-- EXERCISE REQUIREMENTS --
Work out how many lines of the records hold the string "grey", and reply with that number alone.

-- DATA FOR ANALYSIS --
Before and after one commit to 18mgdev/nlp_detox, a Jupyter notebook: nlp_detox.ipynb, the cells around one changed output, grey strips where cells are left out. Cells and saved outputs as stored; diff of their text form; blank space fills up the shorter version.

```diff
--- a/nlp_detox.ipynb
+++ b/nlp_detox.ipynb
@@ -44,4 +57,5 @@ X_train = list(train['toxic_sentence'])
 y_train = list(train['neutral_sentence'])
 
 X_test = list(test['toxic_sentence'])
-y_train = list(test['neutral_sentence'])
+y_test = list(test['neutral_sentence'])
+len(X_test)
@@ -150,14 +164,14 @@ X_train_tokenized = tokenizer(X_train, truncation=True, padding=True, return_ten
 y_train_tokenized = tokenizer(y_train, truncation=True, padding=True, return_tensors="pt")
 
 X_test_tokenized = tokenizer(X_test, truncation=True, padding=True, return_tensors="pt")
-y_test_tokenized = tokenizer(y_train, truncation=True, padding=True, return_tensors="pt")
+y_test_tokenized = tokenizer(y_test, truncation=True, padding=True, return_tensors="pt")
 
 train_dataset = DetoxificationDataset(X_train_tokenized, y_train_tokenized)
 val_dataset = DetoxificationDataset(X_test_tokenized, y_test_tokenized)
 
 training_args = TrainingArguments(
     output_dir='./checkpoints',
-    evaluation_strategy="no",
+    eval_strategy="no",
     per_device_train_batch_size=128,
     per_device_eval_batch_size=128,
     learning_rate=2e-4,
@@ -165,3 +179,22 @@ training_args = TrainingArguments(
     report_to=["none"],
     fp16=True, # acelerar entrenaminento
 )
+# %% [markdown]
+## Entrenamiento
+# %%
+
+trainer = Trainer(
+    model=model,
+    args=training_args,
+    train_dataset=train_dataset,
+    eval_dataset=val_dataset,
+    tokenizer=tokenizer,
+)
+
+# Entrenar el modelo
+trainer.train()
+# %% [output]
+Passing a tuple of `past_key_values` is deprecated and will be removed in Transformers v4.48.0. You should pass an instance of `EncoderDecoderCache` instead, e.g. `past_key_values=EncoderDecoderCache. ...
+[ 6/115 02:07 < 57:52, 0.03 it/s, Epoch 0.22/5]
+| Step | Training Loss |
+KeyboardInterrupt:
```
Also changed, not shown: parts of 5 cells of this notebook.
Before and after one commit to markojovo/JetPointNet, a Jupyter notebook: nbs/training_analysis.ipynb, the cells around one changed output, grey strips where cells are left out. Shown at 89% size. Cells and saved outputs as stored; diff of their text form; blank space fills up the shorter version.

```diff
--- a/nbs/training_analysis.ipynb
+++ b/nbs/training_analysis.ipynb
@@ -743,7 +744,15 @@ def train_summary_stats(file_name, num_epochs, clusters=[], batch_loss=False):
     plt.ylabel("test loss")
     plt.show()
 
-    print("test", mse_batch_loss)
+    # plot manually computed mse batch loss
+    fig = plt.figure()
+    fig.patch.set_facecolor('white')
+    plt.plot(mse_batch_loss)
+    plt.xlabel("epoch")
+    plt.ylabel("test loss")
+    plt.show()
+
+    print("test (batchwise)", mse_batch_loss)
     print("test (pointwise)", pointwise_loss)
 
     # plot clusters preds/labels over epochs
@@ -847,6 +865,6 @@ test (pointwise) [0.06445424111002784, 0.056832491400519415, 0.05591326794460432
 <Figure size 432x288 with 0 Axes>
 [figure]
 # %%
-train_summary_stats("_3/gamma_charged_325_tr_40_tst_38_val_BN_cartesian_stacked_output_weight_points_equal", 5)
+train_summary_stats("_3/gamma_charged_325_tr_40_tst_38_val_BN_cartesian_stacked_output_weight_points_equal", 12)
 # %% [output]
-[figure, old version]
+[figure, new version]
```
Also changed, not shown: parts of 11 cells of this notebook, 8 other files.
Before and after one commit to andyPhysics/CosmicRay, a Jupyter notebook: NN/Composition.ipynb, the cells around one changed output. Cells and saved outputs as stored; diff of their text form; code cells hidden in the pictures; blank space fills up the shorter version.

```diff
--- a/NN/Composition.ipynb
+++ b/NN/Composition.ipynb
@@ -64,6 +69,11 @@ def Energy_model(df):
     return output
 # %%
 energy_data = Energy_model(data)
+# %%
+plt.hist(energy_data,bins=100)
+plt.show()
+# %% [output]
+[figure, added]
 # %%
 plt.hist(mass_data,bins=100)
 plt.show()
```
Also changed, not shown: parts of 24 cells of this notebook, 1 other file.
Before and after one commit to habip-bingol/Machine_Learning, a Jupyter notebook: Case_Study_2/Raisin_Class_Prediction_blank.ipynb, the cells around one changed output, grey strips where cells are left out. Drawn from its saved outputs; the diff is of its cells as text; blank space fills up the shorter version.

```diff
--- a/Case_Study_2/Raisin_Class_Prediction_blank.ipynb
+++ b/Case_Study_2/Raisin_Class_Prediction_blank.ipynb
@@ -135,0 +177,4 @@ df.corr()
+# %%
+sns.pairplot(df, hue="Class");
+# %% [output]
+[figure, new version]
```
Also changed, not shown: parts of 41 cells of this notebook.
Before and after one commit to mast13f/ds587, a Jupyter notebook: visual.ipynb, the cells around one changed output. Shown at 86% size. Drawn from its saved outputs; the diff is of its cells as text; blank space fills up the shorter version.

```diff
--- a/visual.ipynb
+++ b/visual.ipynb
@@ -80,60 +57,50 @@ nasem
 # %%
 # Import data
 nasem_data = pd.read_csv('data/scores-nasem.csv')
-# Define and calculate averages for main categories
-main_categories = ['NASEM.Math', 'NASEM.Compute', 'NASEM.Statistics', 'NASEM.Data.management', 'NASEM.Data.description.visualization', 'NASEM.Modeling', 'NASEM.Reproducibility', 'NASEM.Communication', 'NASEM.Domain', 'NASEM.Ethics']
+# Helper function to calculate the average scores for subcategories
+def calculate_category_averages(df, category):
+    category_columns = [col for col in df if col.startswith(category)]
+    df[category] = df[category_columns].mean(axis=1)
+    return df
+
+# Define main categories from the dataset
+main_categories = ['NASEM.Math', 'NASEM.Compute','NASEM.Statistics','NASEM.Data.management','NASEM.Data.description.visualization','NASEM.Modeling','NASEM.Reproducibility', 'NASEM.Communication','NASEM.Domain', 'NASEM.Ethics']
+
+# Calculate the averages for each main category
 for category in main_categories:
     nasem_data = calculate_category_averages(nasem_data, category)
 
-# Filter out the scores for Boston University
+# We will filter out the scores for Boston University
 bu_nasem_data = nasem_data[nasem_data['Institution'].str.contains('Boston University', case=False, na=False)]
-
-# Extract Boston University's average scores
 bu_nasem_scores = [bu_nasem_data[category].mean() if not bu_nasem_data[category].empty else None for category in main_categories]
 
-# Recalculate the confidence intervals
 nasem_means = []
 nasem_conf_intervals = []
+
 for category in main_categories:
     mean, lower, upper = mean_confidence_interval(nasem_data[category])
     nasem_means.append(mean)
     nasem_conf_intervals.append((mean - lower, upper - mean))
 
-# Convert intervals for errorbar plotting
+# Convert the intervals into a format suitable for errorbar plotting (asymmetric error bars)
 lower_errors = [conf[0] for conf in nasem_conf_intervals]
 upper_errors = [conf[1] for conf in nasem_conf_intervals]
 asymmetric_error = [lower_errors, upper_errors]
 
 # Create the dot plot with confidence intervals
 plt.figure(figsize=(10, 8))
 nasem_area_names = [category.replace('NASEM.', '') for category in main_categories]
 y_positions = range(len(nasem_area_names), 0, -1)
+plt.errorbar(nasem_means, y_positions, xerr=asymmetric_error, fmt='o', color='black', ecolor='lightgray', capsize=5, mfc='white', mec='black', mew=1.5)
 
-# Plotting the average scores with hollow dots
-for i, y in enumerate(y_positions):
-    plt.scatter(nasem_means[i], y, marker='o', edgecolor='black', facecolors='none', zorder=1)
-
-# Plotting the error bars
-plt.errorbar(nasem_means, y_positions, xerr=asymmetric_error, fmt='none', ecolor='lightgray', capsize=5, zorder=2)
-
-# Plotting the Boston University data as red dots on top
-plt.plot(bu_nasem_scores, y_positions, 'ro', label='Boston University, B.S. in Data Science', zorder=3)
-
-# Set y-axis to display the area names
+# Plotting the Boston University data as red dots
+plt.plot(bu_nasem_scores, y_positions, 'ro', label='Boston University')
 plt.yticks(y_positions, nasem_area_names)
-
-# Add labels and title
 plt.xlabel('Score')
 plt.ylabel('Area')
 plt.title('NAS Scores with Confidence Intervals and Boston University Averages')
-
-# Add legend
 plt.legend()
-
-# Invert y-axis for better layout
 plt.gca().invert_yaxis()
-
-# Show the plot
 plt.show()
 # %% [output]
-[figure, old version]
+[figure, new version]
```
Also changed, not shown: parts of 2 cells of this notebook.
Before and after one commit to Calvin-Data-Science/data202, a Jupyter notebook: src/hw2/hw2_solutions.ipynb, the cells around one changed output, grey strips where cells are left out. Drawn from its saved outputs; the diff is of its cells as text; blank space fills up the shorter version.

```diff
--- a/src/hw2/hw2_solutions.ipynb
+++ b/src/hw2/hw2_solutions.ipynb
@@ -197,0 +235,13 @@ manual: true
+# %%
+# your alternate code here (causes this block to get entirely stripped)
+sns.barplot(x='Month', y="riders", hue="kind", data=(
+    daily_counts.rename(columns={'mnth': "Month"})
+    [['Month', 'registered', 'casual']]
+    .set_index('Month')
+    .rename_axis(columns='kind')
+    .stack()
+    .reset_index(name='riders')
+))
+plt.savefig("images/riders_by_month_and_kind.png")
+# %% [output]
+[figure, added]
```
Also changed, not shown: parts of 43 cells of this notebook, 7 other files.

-- ANSWER TO THIS EXERCISE --
4